Hiroo Kawahara of the Metropolitan Police Department’s Criminal Investigation Bureau and two other MPD officials visited the home of a 28-year-old man in the city of Fukuoka Sunday afternoon and admitted his arrest had been a mistake.
“We are very sorry for causing a great deal of trouble to you,” the police officials told the man in a statement.
The man told the officials he hopes they capture the real party behind the online threats, according to Kawahara. The MPD side promised to make every effort to learn who was behind the threats.
The Tokyo District Public Prosecutor’s Office is expected to soon announce the man won’t face indictment.
Also on Sunday afternoon, two senior Osaka Prefectural Police officials met with Masaki Kitamura, a 43-year-old animation producer, and his family at a police station and apologized for his wrongful arrest.
The officials vowed to do everything possible to arrest the offender.
The Tokyo police arrested the Fukuoka man on Sept. 1 for allegedly sending an email message to a kindergarten in the capital, threatening to attack the facility.
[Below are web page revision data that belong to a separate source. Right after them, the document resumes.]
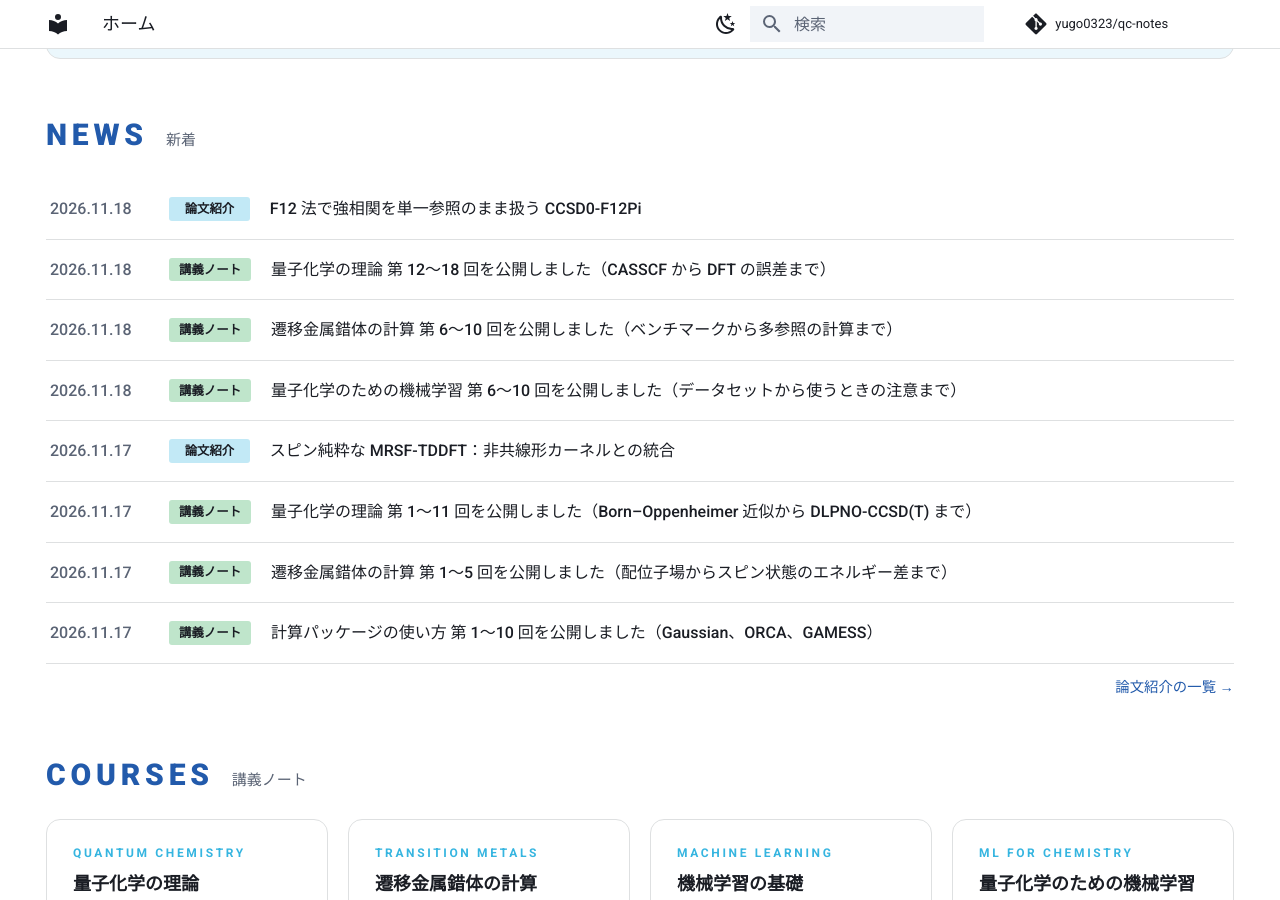
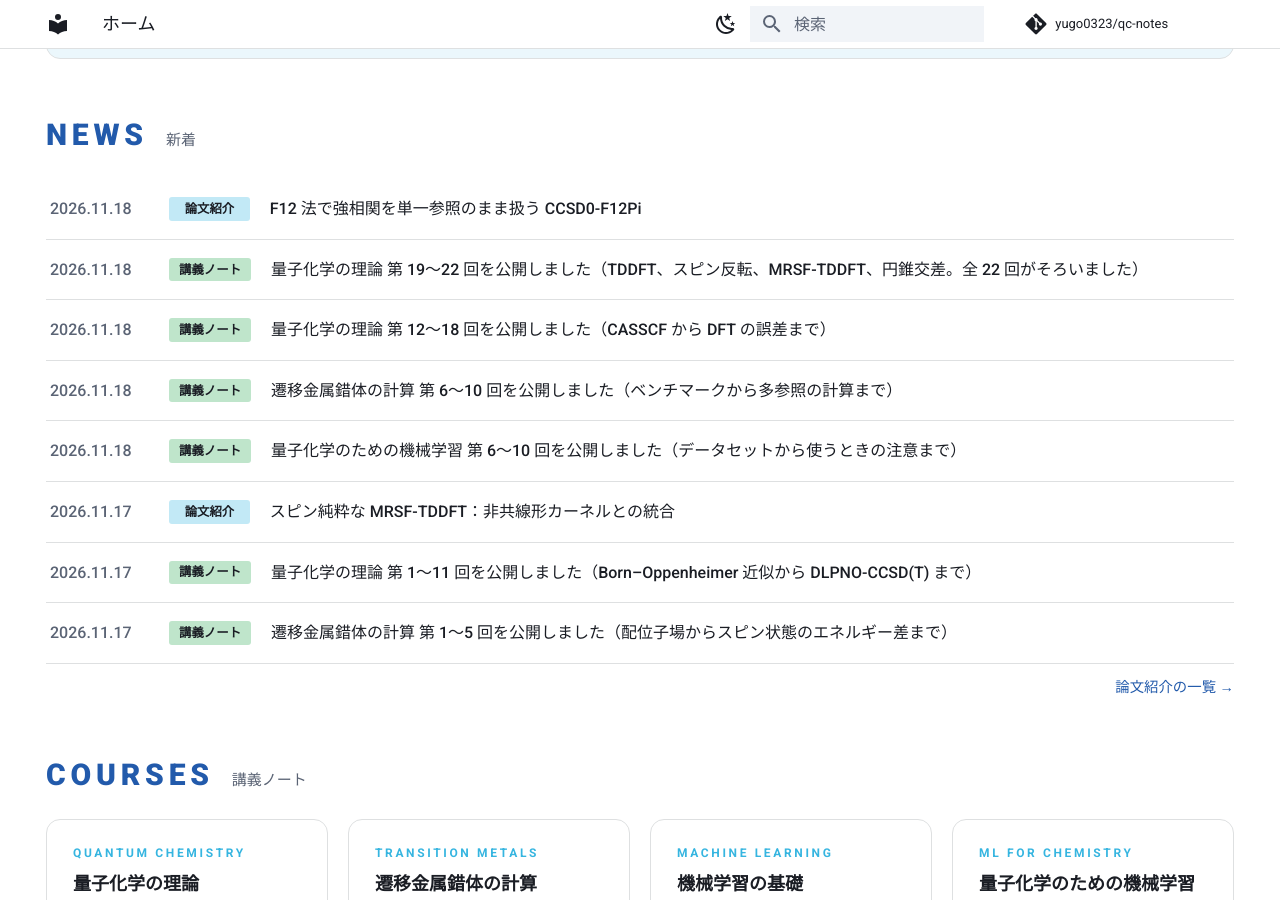
Before and after one commit to yugo0323/qc-notes, an MkDocs documentation site: the page built from docs/index.md, in a window 1280 px wide and 900 px high, scrolled down 812 px. Built offline with MkDocs 1.6.1 and Material for MkDocs 9.7.7, drawn with Linux system fonts in a browser that asks for light colours; comment, search, counter and statistics services are not loaded.

Commit message:
お知らせ：量子化学の理論 第 19〜22 回の公開を NEWS に載せる
Co-Authored-By: Claude Opus 5.5 <noreply@anthropic.com>

```diff
--- a/docs/index.md
+++ b/docs/index.md
@@ -30,13 +30,13 @@ hide:
 <!-- NEWS:START -->
 <ul class="qc-news">
 <li><span class="qc-news__date">2026.11.18</span><span class="qc-chip qc-chip--paper">論文紹介</span><a href="papers/2026/2026-11-18/">F12 法で強相関を単一参照のまま扱う CCSD0-F12Pi</a></li>
+<li><span class="qc-news__date">2026.11.18</span><span class="qc-chip qc-chip--course">講義ノート</span><a href="courses/qc-theory/">量子化学の理論 第 19〜22 回を公開しました（TDDFT、スピン反転、MRSF-TDDFT、円錐交差。全 22 回がそろいました）</a></li>
 <li><span class="qc-news__date">2026.11.18</span><span class="qc-chip qc-chip--course">講義ノート</span><a href="courses/qc-theory/">量子化学の理論 第 12〜18 回を公開しました（CASSCF から DFT の誤差まで）</a></li>
 <li><span class="qc-news__date">2026.11.18</span><span class="qc-chip qc-chip--course">講義ノート</span><a href="courses/tm-complexes/">遷移金属錯体の計算 第 6〜10 回を公開しました（ベンチマークから多参照の計算まで）</a></li>
 <li><span class="qc-news__date">2026.11.18</span><span class="qc-chip qc-chip--course">講義ノート</span><a href="courses/ml-chem/">量子化学のための機械学習 第 6〜10 回を公開しました（データセットから使うときの注意まで）</a></li>
 <li><span class="qc-news__date">2026.11.17</span><span class="qc-chip qc-chip--paper">論文紹介</span><a href="papers/2026/2026-11-17/">スピン純粋な MRSF-TDDFT：非共線形カーネルとの統合</a></li>
 <li><span class="qc-news__date">2026.11.17</span><span class="qc-chip qc-chip--course">講義ノート</span><a href="courses/qc-theory/">量子化学の理論 第 1〜11 回を公開しました（Born–Oppenheimer 近似から DLPNO-CCSD(T) まで）</a></li>
 <li><span class="qc-news__date">2026.11.17</span><span class="qc-chip qc-chip--course">講義ノート</span><a href="courses/tm-complexes/">遷移金属錯体の計算 第 1〜5 回を公開しました（配位子場からスピン状態のエネルギー差まで）</a></li>
-<li><span class="qc-news__date">2026.11.17</span><span class="qc-chip qc-chip--course">講義ノート</span><a href="courses/packages/">計算パッケージの使い方 第 1〜10 回を公開しました（Gaussian、ORCA、GAMESS）</a></li>
 </ul>
 <!-- NEWS:END -->
 <p class="qc-more"><a href="papers/">論文紹介の一覧 →</a></p>
```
On Sept. 21, the man was dealt a separate arrest for allegedly sending an email threat to an entertainment agency.
He was released Sept. 27. His PC was believed infected with the remote-controlled virus.
The MPD did not investigate the circumstances regarding the PC infection or the sending of the threatening emails because the man had owned up to the wrongdoing.
Kawahara told reporters after the visit to the man’s house that the police will investigate how they erred in handling their probe.
After once owning up to the allegations, the Fukuoka man told the MPD later that he lied to protect a woman he lives with, suspecting she had sent the threatening email, according to investigative sources.
The man’s PC was believed to have been infected with the virus when he downloaded free software from the website of 2channel, one of the largest Internet forums in Japan, on Aug. 26, the day before the Tokyo kindergarten received the email threat, the sources said.
The Osaka police arrested Kitamura on Aug. 26 on suspicion of posting an online threat of mass murder on the website of the municipal government. The Osaka District Public Prosecutor’s Office subsequently charged him.
But prosecutors Friday asked the Osaka District Court to cancel Kitamura’s indictment after determining his PC also was infected and thus he, too, was not responsible for the threat. The court the same day canceled the indictment.
Over similar cases involving malicious online messages, Mie police offered an apology to a 28-year-old man Friday for wrongfully arresting him last month for allegedly threatening to blow up Ise Grand Shrine. His PC was found to have been infected with the same virus.
Kanagawa police, who arrested a 19-year-old youth in July on suspicion of threatening to attack an elementary school in a message posted on the website of the city of Yokohama, admitted Saturday the arrest was wrongful and apologized to the suspect.